The parser can read the external program code at executable's startup, or it can read (parts of) it ad hoc, or it can re-read it per each frame (would be inefficient), or the code can even be hand-typed and posted to the parser as it gets ready (like: "move unit X forward 5 steps"[enter]).

Essentially, the external code is not fixed - it can change any year, day or minute, but still the executable need not be re-compiled. Only the resulting behaviour, hosted by the executable, changes.

The text you are reading right now is (kind of, and even more if it was spoken) interpreted because you "execute" it in your brains while reading it, without knowing what next sentence says (or even if it possibly, sneakily changes right now). As opposed to Stack Overflow (pre)compiling the entire story into bytecode in your brains, which then executes it - and ofc then it could not change any longer.

The phenomen ongoing is interpretion. Scripting is only the act of creating a deSCRIPTion, or writing. All computer coding is imo scripting - we describe what we want to happen.

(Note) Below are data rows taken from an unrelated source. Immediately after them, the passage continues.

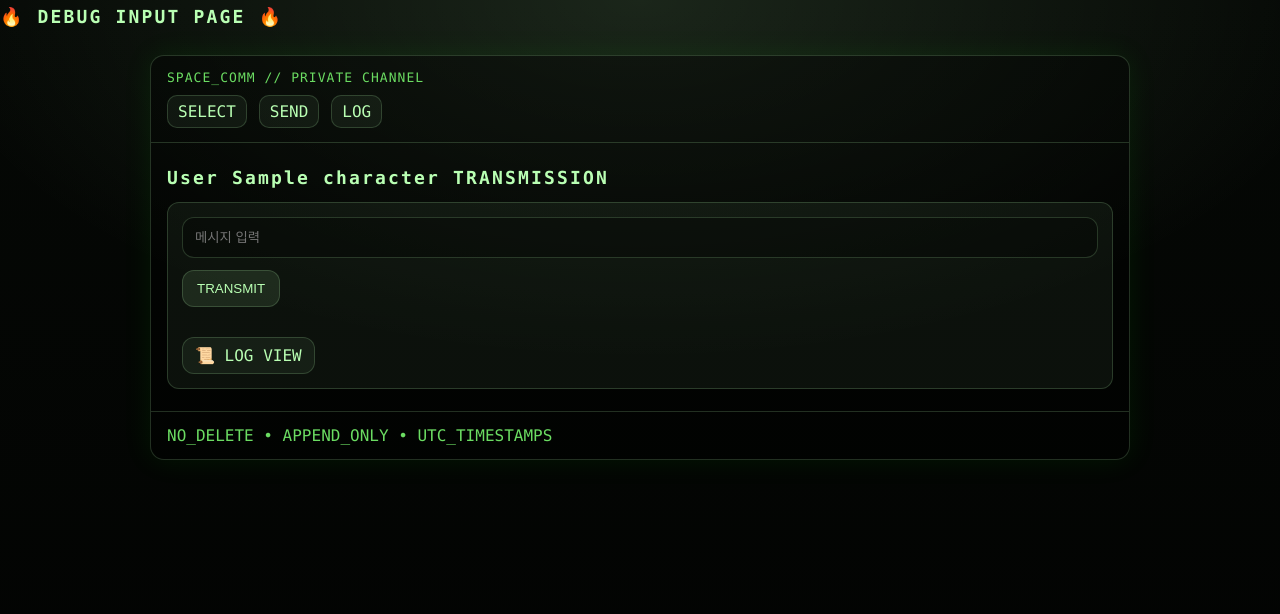
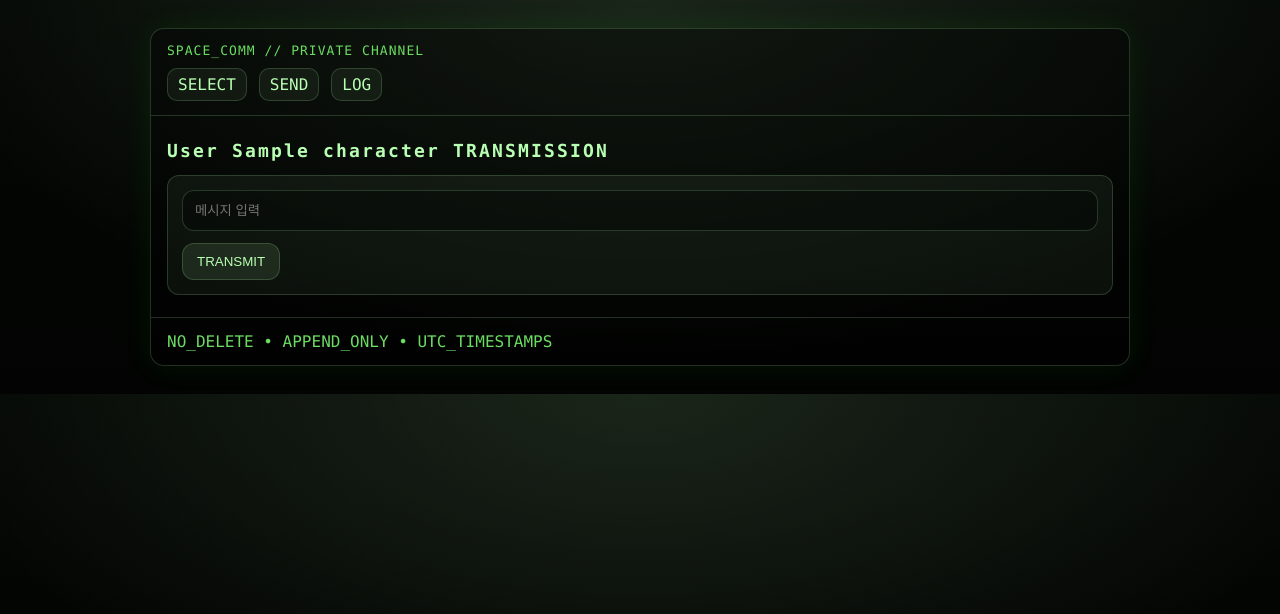
Before and after one commit to aete0417-dev/space-comm, a Python web app: template templates/input.html in a window 1280 px wide. Shown: the top 614 px of the page. Run offline with Jinja, Linux system fonts and the light colour scheme; the template is opened without the code that fills it: most values are stand-ins (such as "Sample title", 1, 10 or a date in 2020).

Commit message:
Fix log page and update styles

```diff
--- a/app.py
+++ b/app.py
@@ -152,8 +152,7 @@
     )
     db.commit()
 
-    return redirect(url_for("log_page", token=session.get("token")))
-
+    return redirect(url_for("log", token=session.get("token")))
 
 # 로그 페이지
 @app.route("/log")
@@ -175,7 +174,6 @@
 
 
 
-
 # =====================
 # 실행 (로컬용)
 # =====================
--- a/templates/input.html
+++ b/templates/input.html
@@ -1,8 +1,3 @@
-<!-- INPUT_HTML_DEBUG_MARKER -->
-<h1>🔥 DEBUG INPUT PAGE 🔥</h1>
-
-
-
 {% extends "base.html" %}
 
 {% block content %}
@@ -21,11 +16,6 @@
     <button type="submit">TRANSMIT</button>
   </form>
 
-  <a
-    href="{{ url_for('log_page', token=session.get('token')) }}"
-    class="action-link"
-  >
-    📜 LOG VIEW
-  </a>
+
 </div>
 {% endblock %}
```
Also changed, not shown: static/requirements.txt (deleted), templates/user_page.html (deleted).
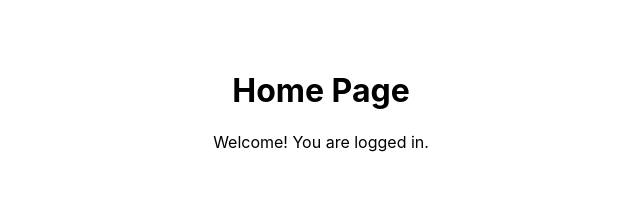
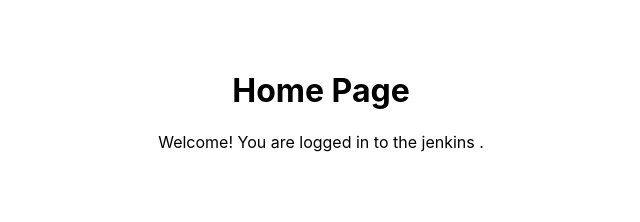
Before and after one commit to zubia49/Mid_Devops, a React (Create React App) app: page /home in a window 1280 px wide. Shown: the top 222 px of the page, without its empty margins (319-959 px from the left). Built offline with nearby package versions, Linux system fonts and the light colour scheme.

Commit message:
Changed in jenkins pipeline to check

```diff
--- a/src/pages/home.js
+++ b/src/pages/home.js
@@ -4,7 +4,7 @@
   return (
     <div style={{textAlign:"center", padding:"50px"}}>
       <h1>Home Page</h1>
-      <p>Welcome! You are logged in.</p>
+      <p>Welcome! You are logged in to the jenkins .</p>
     </div>
   );
 }
```
Also changed, not shown: 1 other file (tests, documents, lock files or other folders).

The word "scripting" has got a somewhat tilted meaning, but so be fine. We know what we mean.

There is absolutely nothing extraordinary with interpreted languages, and it is in no way a disputable term. A multitude of them exist, and some of the very oldest ones are interpreted as opposed to compiled. In an interpreted language one might for example type by hand:

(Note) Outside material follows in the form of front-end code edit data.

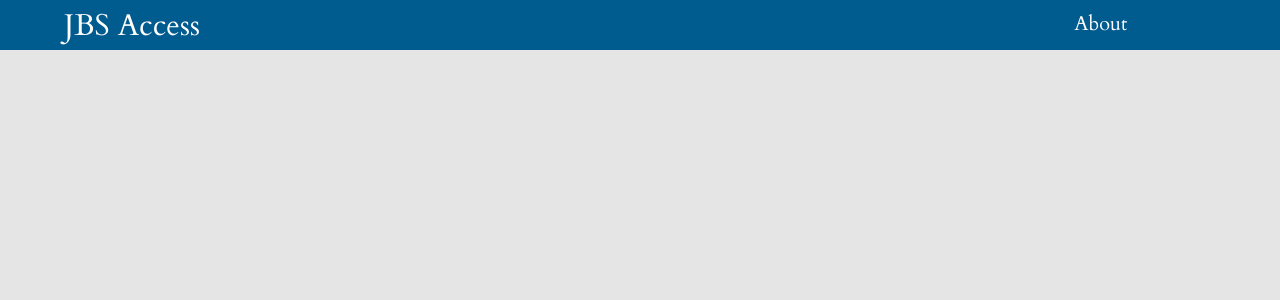
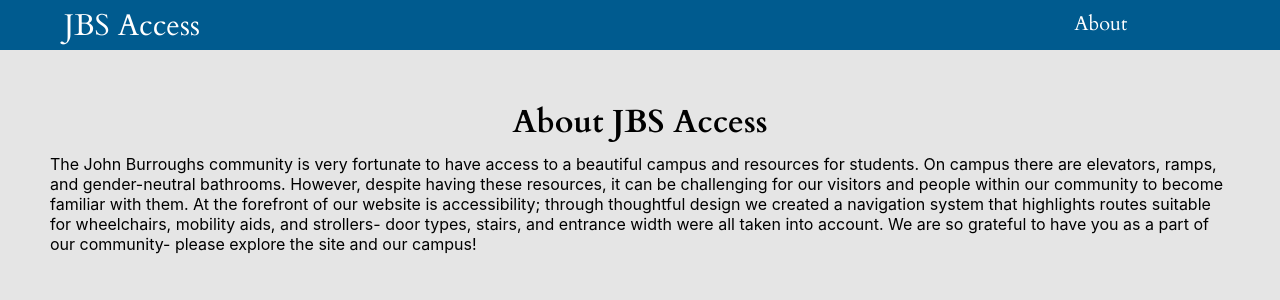
Before and after one commit to eli-front/JBS-Access, a Next.js app: page /about in a window 1280 px wide. Shown: the top 300 px of the page. Built offline with nearby package versions, Linux system fonts and the light colour scheme.

Commit message:
about page

```diff
--- a/pages/about.js
+++ b/pages/about.js
@@ -1,9 +1,25 @@
-import Image from "next/image";
-import Link from "next/link";
-import styles from "../styles/Navbar.module.css"
 import Layout from "../components/Layout";
+import styles from "../styles/About.module.css";
+
 export default function About() {
-    return (
-       <Layout></Layout>
-    );
+  return (
+    <Layout>
+      <div id={styles.about_header}>
+        <h1>About JBS Access</h1>
+      </div>
+
+      <p id={styles.about_body}>
+        The John Burroughs community is very fortunate to have access to a
+        beautiful campus and resources for students. On campus there are
+        elevators, ramps, and gender-neutral bathrooms. However, despite having
+        these resources, it can be challenging for our visitors and people
+        within our community to become familiar with them. At the forefront of
+        our website is accessibility; through thoughtful design we created a
+        navigation system that highlights routes suitable for wheelchairs,
+        mobility aids, and strollers- door types, stairs, and entrance width
+        were all taken into account. We are so grateful to have you as a part of
+        our community- please explore the site and our campus!
+      </p>
+    </Layout>
+  );
 }
--- /dev/null
+++ b/styles/About.module.css
@@ -0,0 +1,8 @@
+#about_header {
+  text-align: center;
+  padding-top: 50px;
+}
+
+#about_body {
+  margin: 10px 50px;
+}
```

sock = Socket.New(AddressFamily.InterNetwork, SocketType.Stream ProtocolType.Tcp) [ENTER]

... and then go for a 30... no, 45 minute coffee break :-). When returning, "sock" exists and is ready for further use by typing more by hand, or letting the interpreter's automation continue with it.

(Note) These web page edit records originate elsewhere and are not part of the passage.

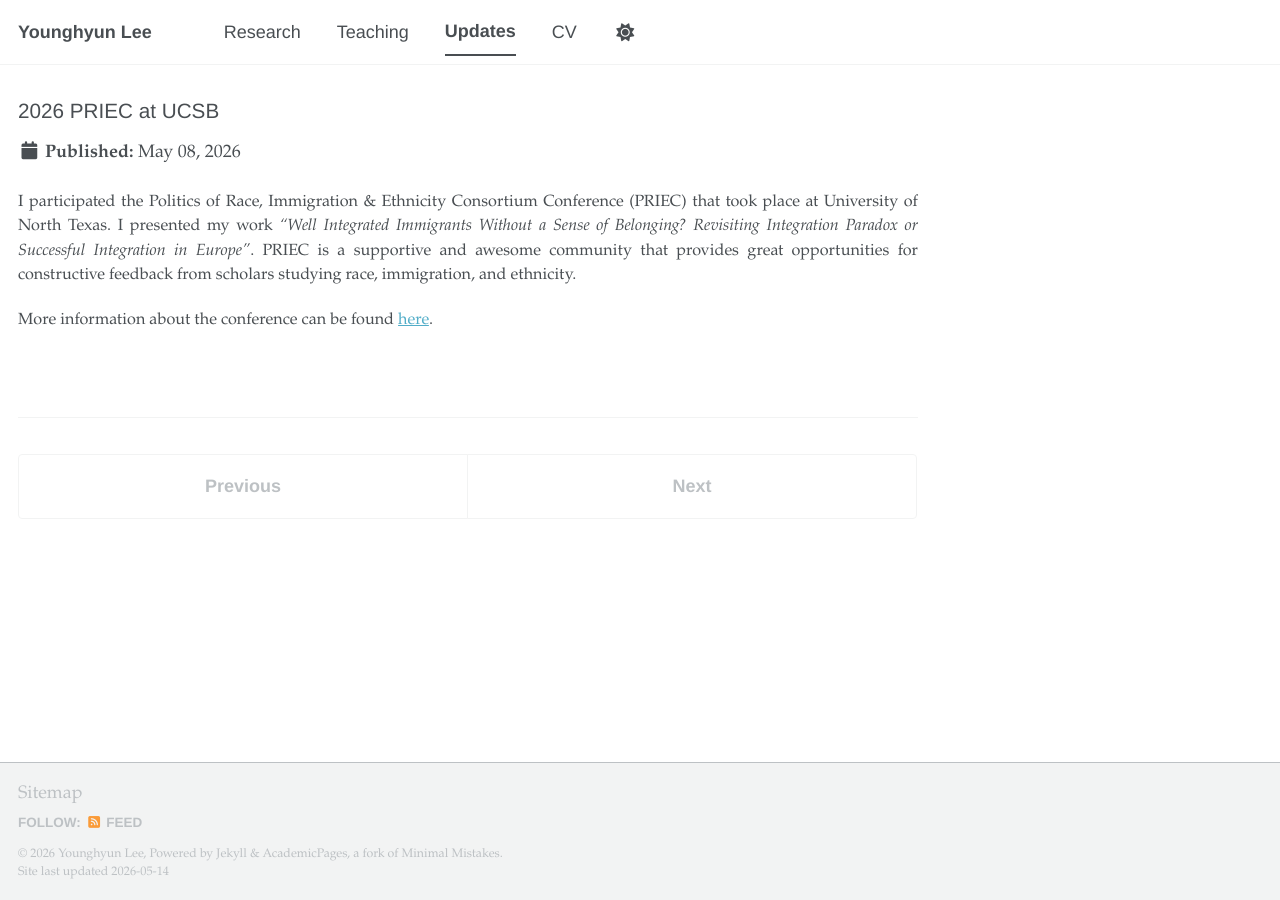
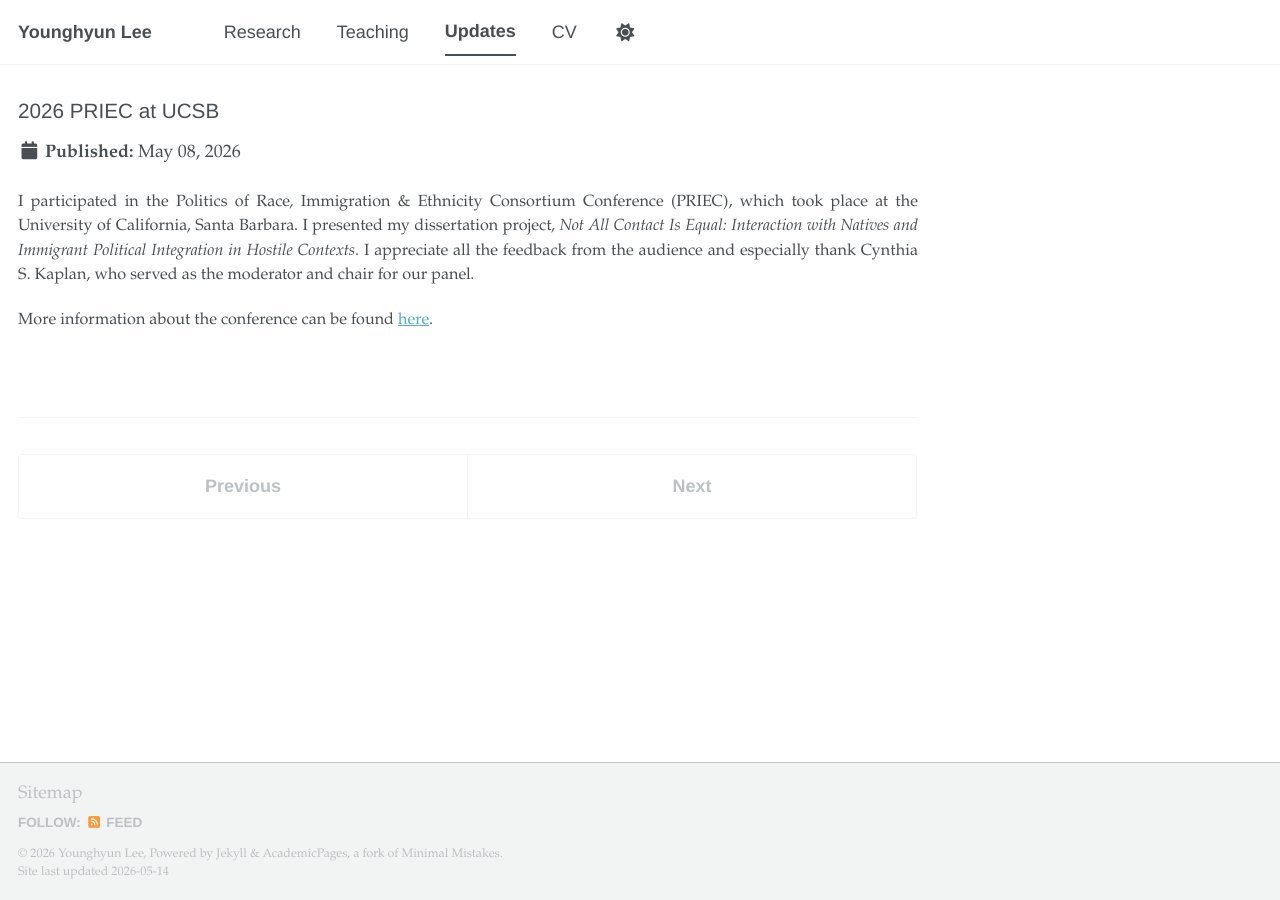
Before and after one commit to younghyunlee52/Website, a Jekyll site: the page built from _updates/2026-05-08-priec-at-ucsb.md, in a window 1280 px wide. Built offline with Jekyll 4.4.1, drawn with Linux system fonts in a browser that asks for light colours; a script bundle is joined from its source files by our own code; library files that are not in the unit come from our copies.

Commit message:
Update 2026-05-08-priec-at-ucsb.md

```diff
--- a/_updates/2026-05-08-priec-at-ucsb.md
+++ b/_updates/2026-05-08-priec-at-ucsb.md
@@ -8,6 +8,6 @@ image_alt:
 caption:
 ---
 
-I participated the Politics of Race, Immigration & Ethnicity Consortium Conference (PRIEC) that took place at University of North Texas. I presented my work *"Well Integrated Immigrants Without a Sense of Belonging? Revisiting Integration Paradox or Successful Integration in Europe"*. PRIEC is a supportive and awesome community that provides great opportunities for constructive feedback from scholars studying race, immigration, and ethnicity.
+I participated in the Politics of Race, Immigration & Ethnicity Consortium Conference (PRIEC), which took place at the University of California, Santa Barbara. I presented my dissertation project, *Not All Contact Is Equal: Interaction with Natives and Immigrant Political Integration in Hostile Contexts*. I appreciate all the feedback from the audience and especially thank Cynthia S. Kaplan, who served as the moderator and chair for our panel.
 
-More information about the conference can be found [here](https://priec.org/).
+More information about the conference can be found [here](https://docs.google.com/document/d/18oWjYuDbNrRTtvjPycLd9eEhqtDb4Qn-/edit).
```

• There's a common misconception that a language that is interpreted must be slow. It's not true. Depending on the various factors that make this discussion too broad for the comments, interpreted language can be a magnitude or less slower, as fast as, or even for some operations faster than control language that's considered fast (usually C). The example with socket would probably work more or less like in C, so the example is misleading. You can also redefine compiled functions at a runtime in some languages, and interpreting doesn't simply mean "going one instruction at the time". – MatthewRock Sep 27 '16 at 10:36
• Sure, an interpreted language may perform faster as well - after all it's bytecode that executes, and the execution may be much better optimised, depending on the interpreter's automation. Additionally, some interpreters can compile, from code, parts of the code into bytecode (and execute), ad hoc The example is just an example of the freedom, "Going one instruction at time"? Well that's an oversimplification, maybe add "while the future code is flexible". – Stormwind Sep 27 '16 at 22:09
• Think of "script" more like a movie script - you still need actors, and these are defined directly in terms of biology and sociology, not theatre sciences (though these in the end are based on biology and sociology), because these languages are more suitable for that purpose but not the other :) – rackandboneman Sep 28 '16 at 11:16